*Records shown*:
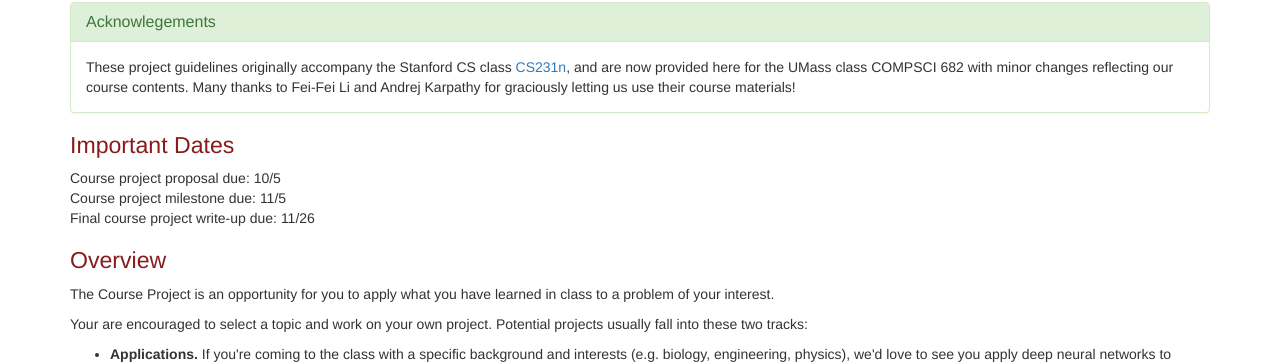
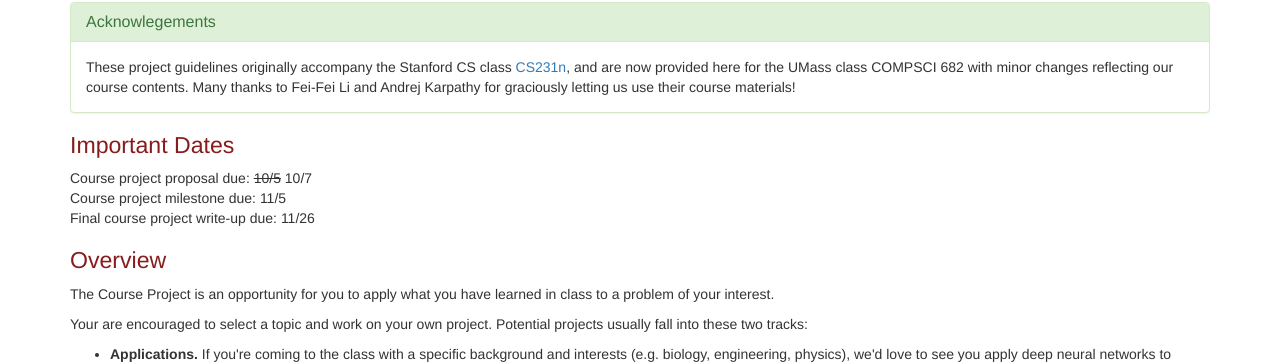
Before and after one commit to compsci682-fa21/compsci682-fa21.github.io, a Jekyll site: the page projects/index.html, which Jekyll copies as it is, in a window 1280 px wide and 900 px high. Shown: the part 123-487 px from the top of the window. Built offline with Jekyll 4.4.1, drawn with Linux system fonts in a browser that asks for light colours.

Commit message:
Update index.html

```diff
--- a/projects/index.html
+++ b/projects/index.html
@@ -89,7 +89,7 @@
 -->
 
   <h2>Important Dates</h2>
-  Course project proposal due: 10/5<br>
+  Course project proposal due: <del>10/5</del> 10/7<br>
   Course project milestone due: 11/5<br>
   Final course project write-up due: 11/26<br>
 
```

*Exercise details*: The required output is every line from the one with "Update index.html" to the final line of the entries, repeated exactly and with nothing else.

*Answer section*:
Update index.html

```diff
--- a/projects/index.html
+++ b/projects/index.html
@@ -89,7 +89,7 @@
 -->
 
   <h2>Important Dates</h2>
-  Course project proposal due: 10/5<br>
+  Course project proposal due: <del>10/5</del> 10/7<br>
   Course project milestone due: 11/5<br>
   Final course project write-up due: 11/26<br>
 
```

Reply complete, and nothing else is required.